When my first book was released, I used to go to the local book stores in Belgium to find out if they had a copy of my book. Most of the times they didn't, so I asked them to order one because: if your book isn't on the shelve, it won't get bought. However: as "iText in Action" isn't a book for a broad audience (it's intended for developers who want to create PDF documents), not many copies were sold in the average book store (FNAC, Standaard Boekhandel,...). As it was my first book, I couldn't resist entering these stores every time I was in the neighborhood, just to say hello to my book.
Bruno Lowagie's blog
It's official: I received a PIN code from Google to confirm the address of the iText Dev Shack:
Did you know about Google Places? If you have a business, you can add your address, and Google will send you a card like the one above so that you can create a page on Google Places. Your business will also appear on Google Maps and Google Latitude when people look for them.
This morning I did a small test to see if I could watch TV on a tablet PC, now let's take a look if this also works on a smart phone:
The interface is somewhat different. It was to be expected that it would be a little bit harder to use because of the smaller screen, but the quality is still amazing (don't let the reduced resolution of the movie fool you).
I've been postponing this final blog about the film festival because writing positive blogs such as Film Festival Ghent 2011: my personal top 10 is much more fun than writing negative blogs.
However, I did make a list of movies that disappointed me. Again: this is a very personal list. I know that some movies on this list aren't bad at all, but I was just too disappointed to put them in my additional list of good movies, let alone in my top 10:
I was browsing the Android market to see if I could find any interesting apps when I stumbled upon the "TV Overal Tab" from Belgacom. I didn't know Belgacom TV was available on tablets yet; I don't watch TV that much, so I must have missed all the commercials about it. I did a quick search on the Belgacom site, and I found the TV Partout page. As we have Belgacom TV, we can test TV on the tablet for free until the end of the year. This is what it looks like:
Yesterday evening I went shopping for Android tablets. We've been selling the Android port for iText to several customers now, but apart from a simple Hello World example and a Calls2Pdf app for Android smart phones, we didn't do much Android development. I didn't even own a tab, in spite of the fact that I knew from the start that iText on Android would be more useful on a tablet than on a phone.

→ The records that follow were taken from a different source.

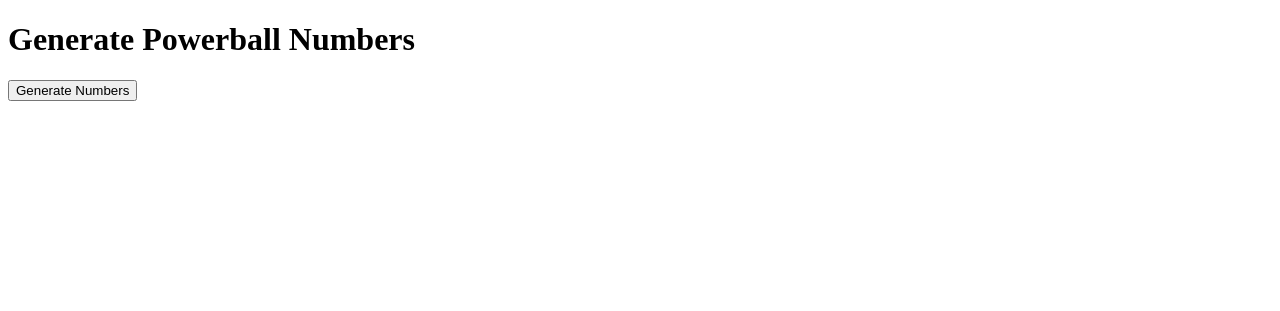
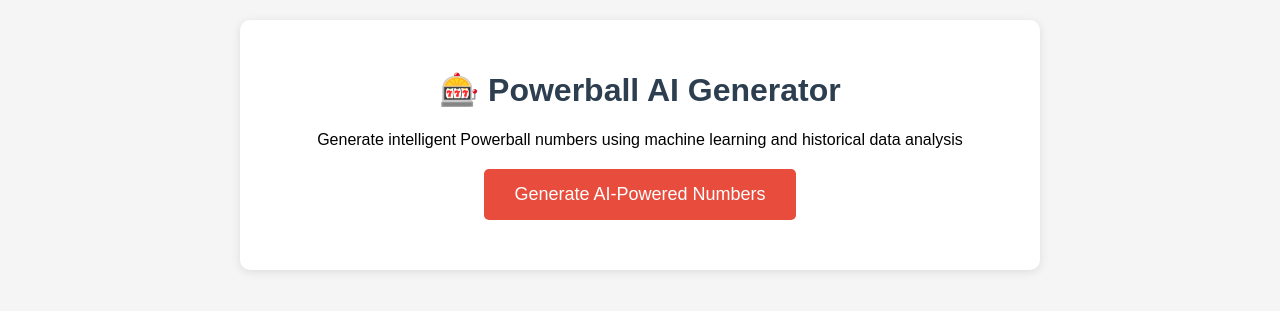
Before and after one commit to ukdeepak-33/powerball-ai-generator, a FastAPI app: template templates/index.html in a window 1280 px wide. Shown: the top 311 px of the page. Run offline with FastAPI, Linux system fonts and the light colour scheme; the template is opened without the code that fills it, so the values that code supplies are empty.

Commit message:
Update index.html

```diff
--- a/templates/index.html
+++ b/templates/index.html
@@ -2,21 +2,126 @@
 <!DOCTYPE html>
 <html>
 <head>
-    <title>Powerball Generator</title>
+    <title>Powerball AI Generator</title>
+    <style>
+        body {
+            font-family: Arial, sans-serif;
+            max-width: 800px;
+            margin: 0 auto;
+            padding: 20px;
+            background-color: #f5f5f5;
+        }
+        .container {
+            background: white;
+            padding: 30px;
+            border-radius: 10px;
+            box-shadow: 0 2px 10px rgba(0,0,0,0.1);
+        }
+        h1 {
+            color: #2c3e50;
+            text-align: center;
+        }
+        .btn {
+            background: #e74c3c;
+            color: white;
+            padding: 15px 30px;
+            border: none;
+            border-radius: 5px;
+            font-size: 18px;
+            cursor: pointer;
+            display: block;
+            margin: 20px auto;
+            transition: background 0.3s;
+        }
+        .btn:hover {
+            background: #c0392b;
+        }
+        .result {
+            margin: 30px 0;
+            padding: 20px;
+            background: #ecf0f1;
+            border-radius: 8px;
+            text-align: center;
+        }
+        .numbers {
+            font-size: 28px;
+            font-weight: bold;
+            color: #2c3e50;
+            margin: 10px 0;
+        }
+        .powerball {
+            color: #e74c3c;
+            font-weight: bold;
+        }
+        .analysis {
+            margin-top: 20px;
+            padding: 15px;
+            background: #dfe6e9;
+            border-radius: 5px;
+            text-align: left;
+        }
+        .loading {
+            display: none;
+            text-align: center;
+            color: #7f8c8d;
+        }
+    </style>
 </head>
 <body>
-    <h1>Generate Powerball Numbers</h1>
-    <button onclick="generateNumbers()">Generate Numbers</button>
-    <div id="result"></div>
+    <div class="container">
+        <h1>🎰 Powerball AI Generator</h1>
+        <p style="text-align: center;">Generate intelligent Powerball numbers using machine learning and historical data analysis</p>
+
+        <button class="btn" onclick="generateNumbers()">Generate AI-Powered Numbers</button>
+
+        <div id="loading" class="loading">
+            <p>🤖 AI is analyzing historical patterns...</p>
+        </div>
+
+        <div id="result" class="result" style="display: none;">
+            <h2>Your AI-Generated Numbers:</h2>
+            <div id="numbers" class="numbers"></div>
+            <div id="analysis" class="analysis"></div>
+        </div>
+    </div>
 
     <script>
         async function generateNumbers() {
-            const response = await fetch('/generate');
-            const data = await response.json();
-            document.getElementById('result').innerHTML = `
-                <h2>Numbers: ${data.generated_numbers.white_balls.join(', ')} Powerball: ${data.generated_numbers.powerball}</h2>
-                <p>Analysis: ${data.analysis.message}</p>
-            `;
+            const resultDiv = document.getElementById('result');
+            const loadingDiv = document.getElementById('loading');
+            const numbersDiv = document.getElementById('numbers');
+            const analysisDiv = document.getElementById('analysis');
+
+            // Show loading, hide previous results
+            loadingDiv.style.display = 'block';
+            resultDiv.style.display = 'none';
+
+            try {
+                const response = await fetch('/generate');
+                const data = await response.json();
+
+                // Display numbers
+                numbersDiv.innerHTML =
+                    data.generated_numbers.white_balls.join(' - ') +
+                    ' <span class="powerball">⚡ ' + data.generated_numbers.powerball + '</span>';
+
+                // Display analysis
+                analysisDiv.innerHTML = `
+                    <h3>Analysis:</h3>
+                    <p>✅ <strong>${data.analysis.group_a_count} Group A numbers</strong> (high-frequency numbers)</p>
+                    <p>🎯 <strong>${data.analysis.odd_even_ratio}</strong> odd/even ratio</p>
+                    <p>📊 ${data.analysis.message}</p>
+                `;
+
+                // Show results, hide loading
+                resultDiv.style.display = 'block';
+                loadingDiv.style.display = 'none';
+
+            } catch (error) {
+                loadingDiv.style.display = 'none';
+                alert('Error generating numbers. Please try again.');
+                console.error('Error:', error);
+            }
         }
     </script>
 </body>
```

The film festival is always a good opportunity to watch quality documentaries. This year wasn't any different. It's no coincidence that there are three documentaries in my top 10 of "best movies" at the festival. Actually, we like all these movies very much, except maybe the Morgan Spurlock documentary about product placement.
- Senna (Asif Kapadia) (4.77 ; rank 1)
- Life in a Day (Kevin MacDonald) (4.39 ; rank 22)
- Eenentwintig + Zeven (Kenneth Michiels) (KASK Docs)
A couple of days ago, I published my personal top 10 of movies I really liked at the film festival. Now let's take a look at 25 feature films that didn't make the top 10, but that weren't bad at all.
- Win Win (Thomas McCarthy) (4.15; rank 37)
- The Future (Miranda July) (3.71; rank 72)
- The Help (Tate Taylor) (4.70; rank 3)
- The Descendants (Alexander Payne) (3.44; rank 80)
- The conspirator (Robert Redford) (4.34; rank 28)
When we go to the film festival, we discuss the movies we've seen with plenty of people. It's always surprising how opinions can differ. For instance: many of the people we know really liked Once upon a time in Anatolia (Nuri Bilge Ceylan). We thought it was boring and the audience agreed: the film received a score of 3.27 out of 5 (ranked 84 of a total of 89 new movies). Many people we talked to didn't like The Future (Miranda July), but we appreciated the movie very much and the audience didn't agree, they gave it a score of 3.71 (72nd place in the top 89).
We've attended 52 screenings, but I've made a top 55 because one of the screenings (KASK Docs; 4.62/5; rank 4) consisted of four documentaries of half an hour. I've counted these four documentaries as separate movies.
Want to know more? Go to http://ifosslawbook.org/ and read it online for free!